A fisherman fetches water affected by blue-green algae in Lake Tai, in China’s Jiangsu province. Pic: AP.

So says Wu Lihong, the unofficial guardian of China’s Lake Tai, a polluted body of water in Jiansu province. Long stigmatized due its algae-induced green hue, Lake Tai (or Taihu), is a testament to the government not delivering on promises of environmental clean-up. Seven years ago a toxic algal bloom forced residents to find alternatives to their tap water for drinking and prompted the government to undertake an expensive cleaning of the lake. However, the sources of pollution, such as chemical plants and textile factories, have seemingly continued virtually unabated, shining a stark light on local government’s inefficacy at tackling such problems at their source.

Normally, Taihu’s algae-choked waters clear up after the summer heat subsides, but plastic waste now chokes the lake, with dead fish and algal blooms creating a foul smell that plagues China’s third-largest body of ‘fresh’ water.

While the national government of China has come down hard on pollution and has written relatively strict regulations for industry, local government often circumvents or blocks the environmental efforts of the ruling Communist Party.
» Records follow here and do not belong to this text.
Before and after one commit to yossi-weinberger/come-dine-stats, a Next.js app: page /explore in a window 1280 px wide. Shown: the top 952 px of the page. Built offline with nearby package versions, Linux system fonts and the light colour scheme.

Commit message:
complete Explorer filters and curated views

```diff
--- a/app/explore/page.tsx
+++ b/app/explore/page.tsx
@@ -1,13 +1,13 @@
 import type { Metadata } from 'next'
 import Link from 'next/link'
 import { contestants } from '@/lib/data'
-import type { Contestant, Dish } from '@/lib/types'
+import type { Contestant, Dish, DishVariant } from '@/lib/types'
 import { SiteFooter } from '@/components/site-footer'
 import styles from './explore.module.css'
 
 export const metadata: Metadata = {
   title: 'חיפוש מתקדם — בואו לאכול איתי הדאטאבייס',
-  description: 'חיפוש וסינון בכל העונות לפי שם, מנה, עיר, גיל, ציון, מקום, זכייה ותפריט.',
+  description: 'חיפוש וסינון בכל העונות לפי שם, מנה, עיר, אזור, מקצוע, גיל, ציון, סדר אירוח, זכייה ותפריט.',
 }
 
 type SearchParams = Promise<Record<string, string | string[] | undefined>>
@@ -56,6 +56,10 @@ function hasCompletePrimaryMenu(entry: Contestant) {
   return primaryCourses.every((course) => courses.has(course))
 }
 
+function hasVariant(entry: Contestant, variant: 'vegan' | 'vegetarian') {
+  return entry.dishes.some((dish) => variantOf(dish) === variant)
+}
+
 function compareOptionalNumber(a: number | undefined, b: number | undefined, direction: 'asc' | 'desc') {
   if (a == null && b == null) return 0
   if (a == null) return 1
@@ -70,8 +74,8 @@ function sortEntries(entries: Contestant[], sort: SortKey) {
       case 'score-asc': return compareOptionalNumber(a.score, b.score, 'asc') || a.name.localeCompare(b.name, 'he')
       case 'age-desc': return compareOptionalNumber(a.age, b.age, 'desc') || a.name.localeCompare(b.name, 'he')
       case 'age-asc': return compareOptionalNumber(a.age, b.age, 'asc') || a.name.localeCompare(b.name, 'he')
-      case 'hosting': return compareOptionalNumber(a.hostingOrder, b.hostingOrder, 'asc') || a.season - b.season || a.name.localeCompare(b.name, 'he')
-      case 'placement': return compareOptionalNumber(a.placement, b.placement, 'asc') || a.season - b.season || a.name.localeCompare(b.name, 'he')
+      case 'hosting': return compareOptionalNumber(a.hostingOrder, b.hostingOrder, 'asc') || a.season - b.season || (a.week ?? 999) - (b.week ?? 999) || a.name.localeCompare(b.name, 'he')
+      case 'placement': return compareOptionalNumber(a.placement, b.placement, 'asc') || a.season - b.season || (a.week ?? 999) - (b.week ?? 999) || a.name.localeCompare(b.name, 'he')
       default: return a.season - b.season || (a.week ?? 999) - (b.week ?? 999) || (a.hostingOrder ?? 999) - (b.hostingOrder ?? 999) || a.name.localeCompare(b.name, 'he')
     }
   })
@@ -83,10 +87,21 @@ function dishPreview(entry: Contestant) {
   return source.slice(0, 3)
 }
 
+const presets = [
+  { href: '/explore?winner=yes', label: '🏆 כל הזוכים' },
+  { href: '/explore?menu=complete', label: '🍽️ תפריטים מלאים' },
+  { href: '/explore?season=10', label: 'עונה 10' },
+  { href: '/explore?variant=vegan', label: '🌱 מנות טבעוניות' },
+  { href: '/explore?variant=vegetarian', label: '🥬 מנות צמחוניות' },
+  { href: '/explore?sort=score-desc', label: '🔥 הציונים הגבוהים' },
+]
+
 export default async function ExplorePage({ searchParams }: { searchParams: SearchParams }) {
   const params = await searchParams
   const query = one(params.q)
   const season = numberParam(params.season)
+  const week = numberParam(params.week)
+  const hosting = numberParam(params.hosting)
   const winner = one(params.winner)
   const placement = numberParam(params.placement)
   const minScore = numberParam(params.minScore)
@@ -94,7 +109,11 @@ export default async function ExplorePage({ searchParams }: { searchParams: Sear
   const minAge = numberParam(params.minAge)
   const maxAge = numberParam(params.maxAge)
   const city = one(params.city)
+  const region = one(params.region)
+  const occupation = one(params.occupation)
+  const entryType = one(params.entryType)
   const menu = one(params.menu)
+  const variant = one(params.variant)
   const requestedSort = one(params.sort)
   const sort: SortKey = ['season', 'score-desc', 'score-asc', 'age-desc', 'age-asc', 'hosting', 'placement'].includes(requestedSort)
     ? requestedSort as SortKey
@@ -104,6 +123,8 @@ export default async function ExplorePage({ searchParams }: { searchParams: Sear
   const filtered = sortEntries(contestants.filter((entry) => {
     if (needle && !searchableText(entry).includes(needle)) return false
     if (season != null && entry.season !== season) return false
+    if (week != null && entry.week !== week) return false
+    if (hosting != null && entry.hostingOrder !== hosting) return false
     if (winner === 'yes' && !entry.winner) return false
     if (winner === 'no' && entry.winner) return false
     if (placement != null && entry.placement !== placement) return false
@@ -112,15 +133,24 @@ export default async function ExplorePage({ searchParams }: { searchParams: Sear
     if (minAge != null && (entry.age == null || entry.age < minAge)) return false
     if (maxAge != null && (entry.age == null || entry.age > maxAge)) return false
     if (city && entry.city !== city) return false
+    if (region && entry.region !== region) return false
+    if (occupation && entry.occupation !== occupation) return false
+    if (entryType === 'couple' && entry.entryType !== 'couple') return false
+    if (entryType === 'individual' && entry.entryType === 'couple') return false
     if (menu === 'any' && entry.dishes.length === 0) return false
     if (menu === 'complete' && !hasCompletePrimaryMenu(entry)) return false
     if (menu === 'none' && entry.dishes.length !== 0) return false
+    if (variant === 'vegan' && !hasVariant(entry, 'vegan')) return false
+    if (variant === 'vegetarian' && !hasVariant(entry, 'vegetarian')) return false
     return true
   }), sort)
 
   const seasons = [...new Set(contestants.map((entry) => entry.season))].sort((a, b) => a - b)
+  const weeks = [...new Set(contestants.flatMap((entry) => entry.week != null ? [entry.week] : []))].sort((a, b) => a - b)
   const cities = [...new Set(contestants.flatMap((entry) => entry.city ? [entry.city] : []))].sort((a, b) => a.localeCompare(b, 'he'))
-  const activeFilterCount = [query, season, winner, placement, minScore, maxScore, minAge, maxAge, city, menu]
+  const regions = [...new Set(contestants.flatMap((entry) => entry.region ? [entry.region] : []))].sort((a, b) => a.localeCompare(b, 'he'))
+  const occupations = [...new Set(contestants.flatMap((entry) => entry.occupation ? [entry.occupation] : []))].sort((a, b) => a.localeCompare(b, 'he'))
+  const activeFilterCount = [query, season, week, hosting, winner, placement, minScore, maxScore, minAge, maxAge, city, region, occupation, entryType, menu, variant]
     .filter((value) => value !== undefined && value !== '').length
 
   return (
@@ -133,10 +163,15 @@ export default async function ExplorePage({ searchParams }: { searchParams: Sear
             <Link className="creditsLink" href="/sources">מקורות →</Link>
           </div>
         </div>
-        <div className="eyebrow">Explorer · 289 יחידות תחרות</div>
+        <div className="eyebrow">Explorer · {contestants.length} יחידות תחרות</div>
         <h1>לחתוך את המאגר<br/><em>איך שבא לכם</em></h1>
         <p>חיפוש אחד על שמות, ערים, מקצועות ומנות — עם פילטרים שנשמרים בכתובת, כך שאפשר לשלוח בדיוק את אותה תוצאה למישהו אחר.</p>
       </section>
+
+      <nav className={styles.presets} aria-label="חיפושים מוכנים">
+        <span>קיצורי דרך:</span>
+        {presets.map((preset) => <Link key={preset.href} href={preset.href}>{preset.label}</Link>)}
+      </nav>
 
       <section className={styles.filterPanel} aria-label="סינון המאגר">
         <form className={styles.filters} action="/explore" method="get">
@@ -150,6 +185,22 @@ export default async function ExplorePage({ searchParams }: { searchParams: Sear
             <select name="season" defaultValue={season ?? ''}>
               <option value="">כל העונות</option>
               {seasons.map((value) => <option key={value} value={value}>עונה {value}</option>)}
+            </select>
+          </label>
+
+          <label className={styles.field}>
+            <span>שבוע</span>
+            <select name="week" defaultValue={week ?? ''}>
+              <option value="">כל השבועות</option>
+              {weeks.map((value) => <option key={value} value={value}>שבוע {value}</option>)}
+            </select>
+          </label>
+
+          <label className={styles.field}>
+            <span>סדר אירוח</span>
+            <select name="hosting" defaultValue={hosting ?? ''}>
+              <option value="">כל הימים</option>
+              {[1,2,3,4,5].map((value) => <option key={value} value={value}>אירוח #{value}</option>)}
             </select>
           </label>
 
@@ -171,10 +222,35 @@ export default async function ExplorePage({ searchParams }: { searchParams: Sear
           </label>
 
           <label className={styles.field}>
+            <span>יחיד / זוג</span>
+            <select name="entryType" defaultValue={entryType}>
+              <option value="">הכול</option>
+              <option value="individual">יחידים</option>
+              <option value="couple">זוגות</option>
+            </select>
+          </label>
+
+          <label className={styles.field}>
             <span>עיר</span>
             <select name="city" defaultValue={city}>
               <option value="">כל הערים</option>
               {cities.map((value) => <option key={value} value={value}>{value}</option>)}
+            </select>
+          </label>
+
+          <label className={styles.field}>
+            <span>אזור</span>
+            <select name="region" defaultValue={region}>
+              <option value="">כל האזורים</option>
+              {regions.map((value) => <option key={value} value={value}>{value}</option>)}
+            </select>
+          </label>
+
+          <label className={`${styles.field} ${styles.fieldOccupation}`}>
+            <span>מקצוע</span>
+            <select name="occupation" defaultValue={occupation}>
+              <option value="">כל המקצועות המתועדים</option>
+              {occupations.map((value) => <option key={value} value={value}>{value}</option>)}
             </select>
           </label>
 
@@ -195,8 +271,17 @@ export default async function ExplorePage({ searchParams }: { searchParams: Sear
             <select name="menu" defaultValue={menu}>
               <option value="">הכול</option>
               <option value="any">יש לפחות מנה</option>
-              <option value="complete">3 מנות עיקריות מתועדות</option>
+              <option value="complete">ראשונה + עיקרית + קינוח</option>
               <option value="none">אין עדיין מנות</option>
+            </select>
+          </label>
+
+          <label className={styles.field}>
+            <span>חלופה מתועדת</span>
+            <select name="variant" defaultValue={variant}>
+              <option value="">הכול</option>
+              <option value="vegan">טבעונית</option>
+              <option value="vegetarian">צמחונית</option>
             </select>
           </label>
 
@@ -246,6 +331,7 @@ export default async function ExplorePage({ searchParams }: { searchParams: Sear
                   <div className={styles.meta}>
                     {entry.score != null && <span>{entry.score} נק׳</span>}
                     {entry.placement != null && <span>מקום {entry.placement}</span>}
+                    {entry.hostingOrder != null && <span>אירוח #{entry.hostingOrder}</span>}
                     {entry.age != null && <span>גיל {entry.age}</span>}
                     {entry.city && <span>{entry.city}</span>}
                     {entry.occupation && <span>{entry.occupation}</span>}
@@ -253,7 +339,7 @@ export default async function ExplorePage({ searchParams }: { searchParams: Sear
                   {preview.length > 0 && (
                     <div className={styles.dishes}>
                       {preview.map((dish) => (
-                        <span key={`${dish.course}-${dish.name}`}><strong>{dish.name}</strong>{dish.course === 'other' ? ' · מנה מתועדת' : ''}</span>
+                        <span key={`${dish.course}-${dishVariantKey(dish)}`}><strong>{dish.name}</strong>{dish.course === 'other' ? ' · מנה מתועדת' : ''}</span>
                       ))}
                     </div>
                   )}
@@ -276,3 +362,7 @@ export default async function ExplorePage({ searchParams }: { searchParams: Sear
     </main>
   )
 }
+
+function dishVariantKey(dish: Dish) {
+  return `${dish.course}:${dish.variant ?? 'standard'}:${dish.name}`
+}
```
The National People’s Congress named Wu Lihong an “environmental warrior” back in 2005, but Wu’s confrontations with local polluters have earned him some powerful local enemies. Local officials have routinely harassed and followed Wu, even going so far as to detain and torture the clean water activist.
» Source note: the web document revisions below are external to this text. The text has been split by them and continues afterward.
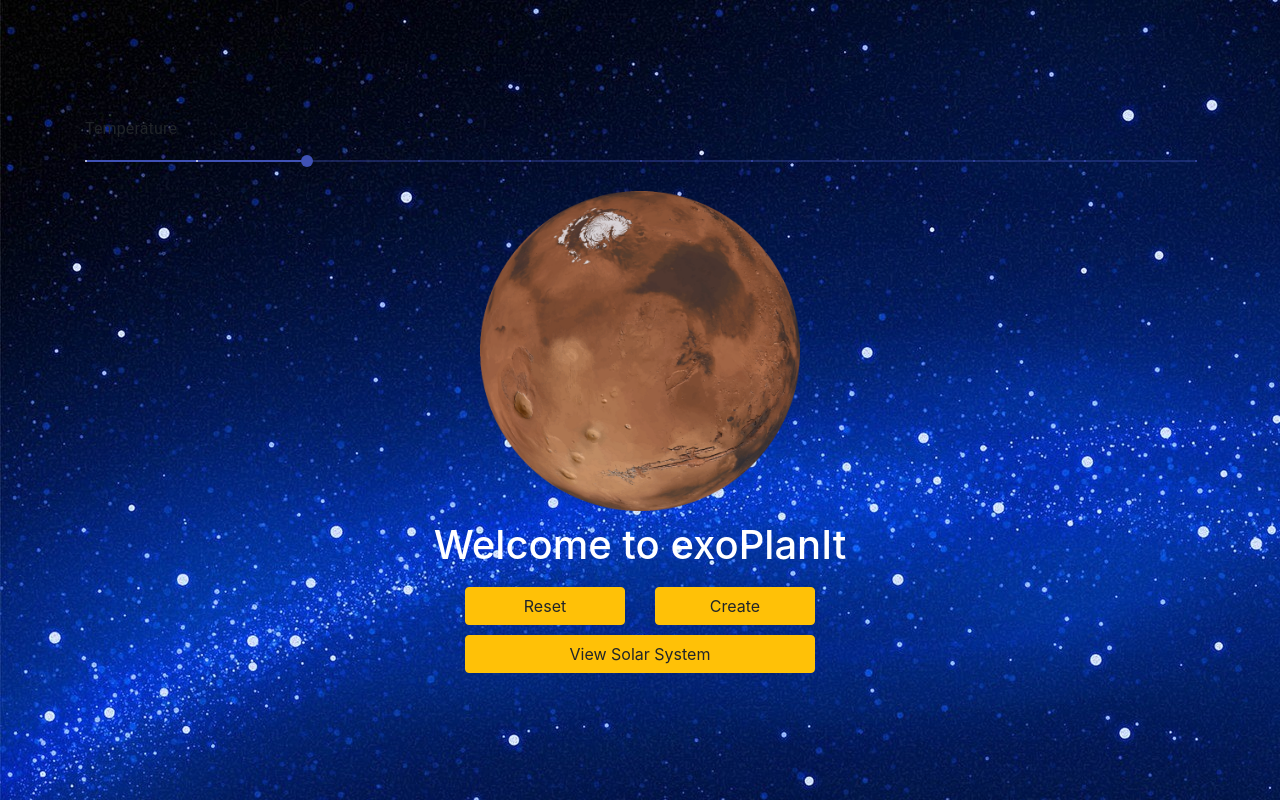
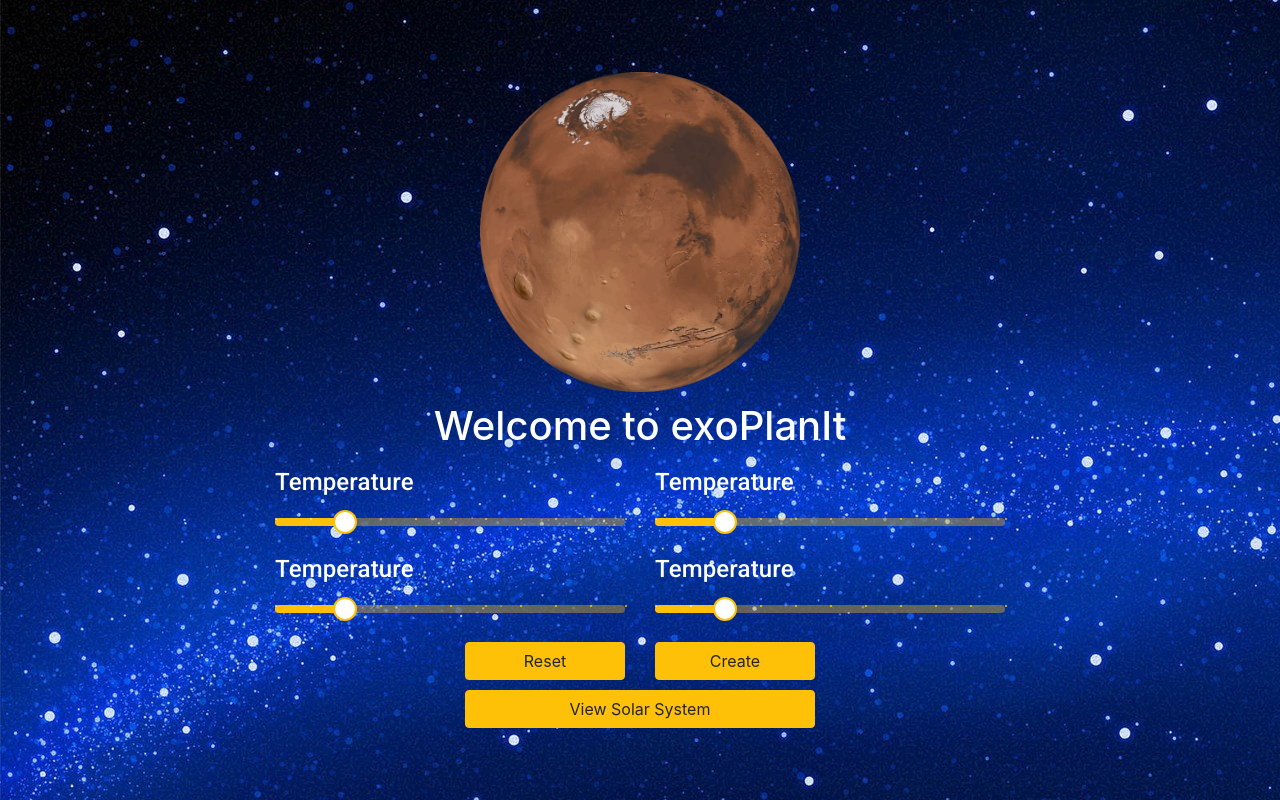
Before and after one commit to starflock/exo-plan-it, a React (Create React App) app: page / in a window 1280 px wide. Built offline with nearby package versions, Linux system fonts and the light colour scheme.

Commit message:
Customize slider's styling

```diff
--- a/package.json
+++ b/package.json
@@ -5,6 +5,7 @@
   "dependencies": {
     "@material-ui/core": "^4.5.1",
     "bootstrap": "^4.3.1",
+    "material-ui-slider": "^3.0.8",
     "react": "^16.10.2",
     "react-bootstrap": "^1.0.0-beta.14",
     "react-dom": "^16.10.2",
--- a/src/App.css
+++ b/src/App.css
@@ -38,3 +38,7 @@
 .custom-h1{
   color: white;
 }
+
+.custom-h4{
+  color: white;
+}
--- a/src/App.js
+++ b/src/App.js
@@ -13,6 +13,7 @@ import {
   Route,
   Link
 } from "react-router-dom";
+import { withStyles } from '@material-ui/core/styles';
 
 const useStyles = makeStyles(theme => ({
   root: {
@@ -55,13 +56,24 @@ function App() {
           integrity="sha384-ggOyR0iXCbMQv3Xipma34MD+dH/1fQ784/j6cY/iJTQUOhcWr7x9JvoRxT2MZw1T"
           crossOrigin="anonymous"
         />
+        <link rel="stylesheet" href="https://fonts.googleapis.com/css?family=Roboto:300,400,500,700&display=swap" />
       </header>
       <body className="App-body">
         <Container>
-            <Typography id="discrete-slider" gutterBottom>
-                Temperature
-            </Typography>
-            <Slider
+          <Row className="justify-content-md-center custom-row-spacing">
+            <img src={logo} className="App-logo" alt="logo" />
+          </Row>
+          <Row className="justify-content-md-center custom-row-spacing">
+            <h1 className="custom-h1">
+              Welcome to exoPlanIt
+            </h1>
+          </Row>
+          <Row className="justify-content-md-center custom-row-spacing">
+            <Col xs lg="4">
+              <Typography id="discrete-slider" gutterBottom>
+                <h4 className="custom-h4">Temperature</h4>
+              </Typography>
+              <AwesomeSlider
                 defaultValue={30}
                 getAriaValueText={valuetext}
                 aria-labelledby="discrete-slider"
@@ -70,14 +82,58 @@ function App() {
                 marks
                 min={10}
                 max={110}
-            />
-          <Row className="justify-content-md-center custom-row-spacing">
-            <img src={logo} className="App-logo" alt="logo" />
+              />
+            </Col>
+            <Col xs lg="4">
+              <Typography id="discrete-slider" gutterBottom>
+                <h4 className="custom-h4">Temperature</h4>
+              </Typography>
+              <AwesomeSlider
+                defaultValue={30}
+                getAriaValueText={valuetext}
+                aria-labelledby="discrete-slider"
+                valueLabelDisplay="auto"
+                step={10}
+                marks
+                min={10}
+                max={110}
+                color={"yellow"}
+              />
+            </Col>
           </Row>
           <Row className="justify-content-md-center custom-row-spacing">
-            <h1 className="custom-h1">
-              Welcome to exoPlanIt
-            </h1>
+            <Col xs lg="4">
+              <Typography id="discrete-slider" gutterBottom>
+                <h4 className="custom-h4">Temperature</h4>
+              </Typography>
+              <AwesomeSlider
+                defaultValue={30}
+                getAriaValueText={valuetext}
+                aria-labelledby="discrete-slider"
+                valueLabelDisplay="auto"
+                step={10}
+                marks
+                min={10}
+                max={110}
+                color={"yellow"}
+              />
+            </Col>
+            <Col xs lg="4">
+              <Typography id="discrete-slider" gutterBottom>
+                <h4 className="custom-h4">Temperature</h4>
+              </Typography>
+              <AwesomeSlider
+                defaultValue={30}
+                getAriaValueText={valuetext}
+                aria-labelledby="discrete-slider"
+                valueLabelDisplay="auto"
+                step={10}
+                marks
+                min={10}
+                max={110}
+                color={"yellow"}
+              />
+            </Col>
           </Row>
           <Row className="justify-content-md-center custom-row-spacing">
             <Col xs lg="2">
@@ -166,4 +222,34 @@ function Solar() {
   );
 }
 
+const AwesomeSlider = withStyles({
+  root: {
+    color: '#ffc107',
+    height: 8,
+  },
+  thumb: {
+    height: 24,
+    width: 24,
+    backgroundColor: '#fff',
+    border: '2px solid currentColor',
+    marginTop: -8,
+    marginLeft: -12,
+    '&:focus,&:hover,&$active': {
+      boxShadow: 'inherit',
+    },
+  },
+  active: {},
+  valueLabel: {
+    left: 'calc(-50% + 4px)',
+  },
+  track: {
+    height: 8,
+    borderRadius: 4,
+  },
+  rail: {
+    height: 8,
+    borderRadius: 4,
+  },
+})(Slider);
+
 export default Routing;
```
Also changed, not shown: 1 other file (tests, documents, lock files or other folders).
A dead fish is seen next to the blue-green algae bloom affecting Lake Tai. Pic: AP.

A dead fish is seen next to the blue-green algae bloom affecting Lake Tai. Pic: AP.

Wu’s experience exemplifies the problem of China’s national government, which is often depicted as having deep pockets and acting efficiently autocratic, but in reality struggles to enforce rule of law, especially on a local level.

If with all their wealth, the Communist Party can’t clean up this lake, it tells you the problem is much bigger. I’ve come to realize the root of the problem is the system itself.

—Wu Lihong (via the New York Times)

A 2011 piece from Yale Environment 360 confirms the commitment of China’s national government to cleaning up Taihu, a symbol of the ecological consequences of the country’s rapid economic and industrial growth. The report states that in order to save the lake, many polluting factories were forced to close.

Restoring Taihu to a truly healthy state, however, will be a steeper challenge. Money is not an issue:

The central government, through its Ministry of Environmental Protection, plans to allot $155 million over the next 5 years to clean up Taihu. The ministry is now drafting a work plan. But the challenge, says Qin, will be to pinpoint sources of nitrogen and phosphorous to better stem their flow into the lake.

—Yale Environment 360

The kinds of algal blooms that plague Lake Tai are by no means limited to the People’s Republic of China. Lakes on all continents have experienced similar crises, from Japan’s major lakes to Africa’s famed Lake Victoria. According to University of North Carolina marine biologist Hans Paerl, cyanobacteria cause $2bn in water pollution-related damages per year in the United States alone.

Other efforts to clean up Taihu have included the reintroduction of marcophytes such as water chesnuts and lotus plants, which inhibit algal growth, but do not grow well in polluted water. Furthermore, back in 2010, 10 million green and silver algae-eating green and silver carp were also released into the water, although some forms of algae, such as Mycrocystis, are not hindered by silver carp.

Fortunately, there are dedicated activists like Wu Lihong to continue the fight for clean water in China, which millions depend upon for their health and livelihoods.